Moses surely could acknowledge, in the words of the Grateful Dead, “what a long strange trip it’s been.” I certainly lay no claim whatsoever to any connection to Moses except perhaps that we were both given biblical names. But, I can do what Moses did and reflect a bit on the past, the present, and the future. I feel so blessed to have been a Jewish communal professional in this phenomenal Atlanta community ever since the day I started at Jewish Federation of Greater Atlanta on September 1, 1981. From then to now, I have been privileged to take part in truly historic world and local events: Passage to Freedom and

Operation Exodus; Operation Solomon; missions to Israel, Eastern Europe and other Jewish communities in the world; Israel Emergency Campaigns and rallies for Israel; the Community Capital Campaign that raised $53 million for our Atlanta Jewish community; annual Community Campaigns that help care for the vulnerable and strengthen Jewish identity; community relations programs to feed the

hungry; leadership development programs; and programs to help donors find meaning in their charitable activities. And a few years ago, my life was forever enriched by my Wexner Heritage experience.

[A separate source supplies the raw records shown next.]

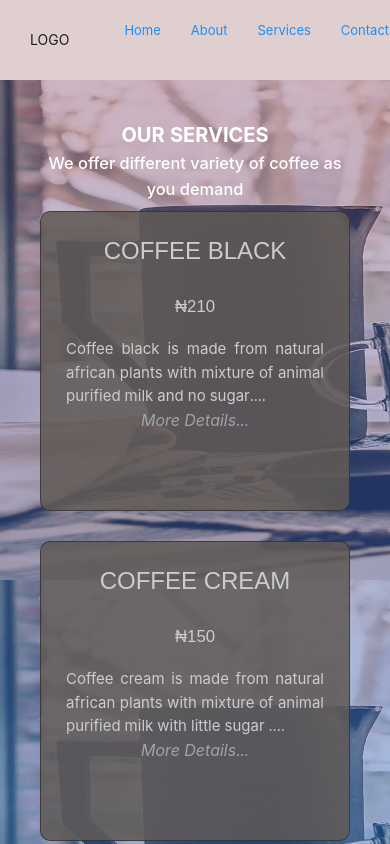
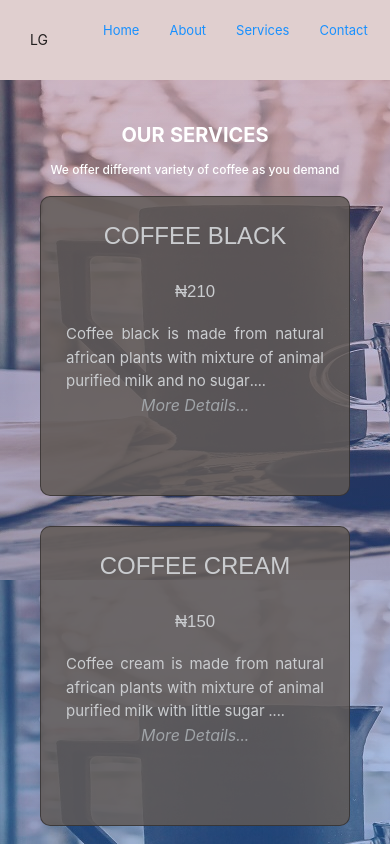
Before and after one commit to promzzy/coffee-app, a React (Create React App) app: page /services/services in a window 390 px wide. Shown: the top 844 px of the page. Built offline with nearby package versions, Linux system fonts and the light colour scheme.

Commit message:
edited the responsive of nav bar

```diff
--- a/src/components/service/styles/Service.module.css
+++ b/src/components/service/styles/Service.module.css
@@ -14,5 +14,13 @@
 }
 .serviceDetail{
 	text-align: center;
+	padding: 10px 0;
 	color: white;
 }
+
+
+@media (max-width: 780px){
+	.serviceDetail{
+		font-size: 12px;
+	}
+}
--- a/src/components/shared/Nav.js
+++ b/src/components/shared/Nav.js
@@ -6,7 +6,8 @@ export default function Nav(){
     return(
         <>
         <div className={styles.nav}>
-            <div>LOGO</div>
+            <div className={styles.logo1}>LOGO</div>
+            <div className={styles.logo2}>LG</div>
 
             <div>
                 <ul className={styles.navMenu}>
--- a/src/components/shared/styles/Nav.module.css
+++ b/src/components/shared/styles/Nav.module.css
@@ -5,6 +5,9 @@
     align-items: center;
     justify-content: space-between;
     padding:  0 30px;
+}
+.logo2{
+    display: none;
 }
 .navMenu{
     display: flex;
@@ -23,5 +26,11 @@
     .navMenu li{
         font-size: 13px !important;
     }
+    .logo1{
+        display: none;
+    }
+    .logo2{
+        display: block;
+    }
 
 }
```
Also changed, not shown: 1 other file (tests, documents, lock files or other folders).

The lesson we learn from Moses is that Torah is the constant in our Jewish lives. For me, the one

constant in all these and other activities in which I worked, is the incredible people who were my partners and will always be my friends. You all have enriched my life, but infinitely more importantly, you are responsible for what our community has done, is doing, and will become. And just as you motivated me, you will motivate your children, grandchildren and all whom you touch to give of your time, talent and

treasure to help sustain our incredible Jewish heritage. Ira Gershwin said it best: “Who can ask for anything more!” 

But there certainly is a lot more to accomplish. I think that’s why I stay focused on the present. There is so much to do:

We need to create truly a spirit of Am Yisrael, in which all Jews feel responsible for one another; elevate Tikkun Olam to a level that provides even more life-enhancing work in the world; open our fellow Jews’ hearts, souls and minds — men, women and children – to the sheer beauty, excitement, joy and wonder of Judaism, so much of which sadly is absent in too many people’s lives. 

We need to bring Israel back into our hearts.

We need to join, donate, socialize, and participate.

We need always to recommit to building a strong, vibrant, fun, relevant, affordable Jewish community of excellence and the highest of quality.

And by learning from the past, and focusing on the present, we know that we will be better prepared for the future – what perhaps is called the Messianic age – where we envision a community and a world that ought to be; which may not be attained but which we nonetheless seek to achieve.

It’s significant that when Moses starts speaking in D’varim to sum things up, he starts not with laws but with the travels of his people. He recognizes that he didn’t do it alone. He and God didn’t do it alone. Moses did it with and for his people. That’s a lesson that truly resonates with me. Thank God I am not alone: with my wonderful wife, children and grandchildren, parents, siblings and relatives, beautiful friends, and extraordinary colleagues in the Jewish, general and Wexner communities. My prayer is that no one is alone; that we create a community that promotes enduring relationships; that we work together rather than in silos; that we embrace rather than push away. We will always be a stiff-necked people, being admonished by “the Moses” of our day, but only together will we earn respect, find salvation, and enjoy life to its fullest. And with that being said, indeed, what a long, wonderful trip it has been.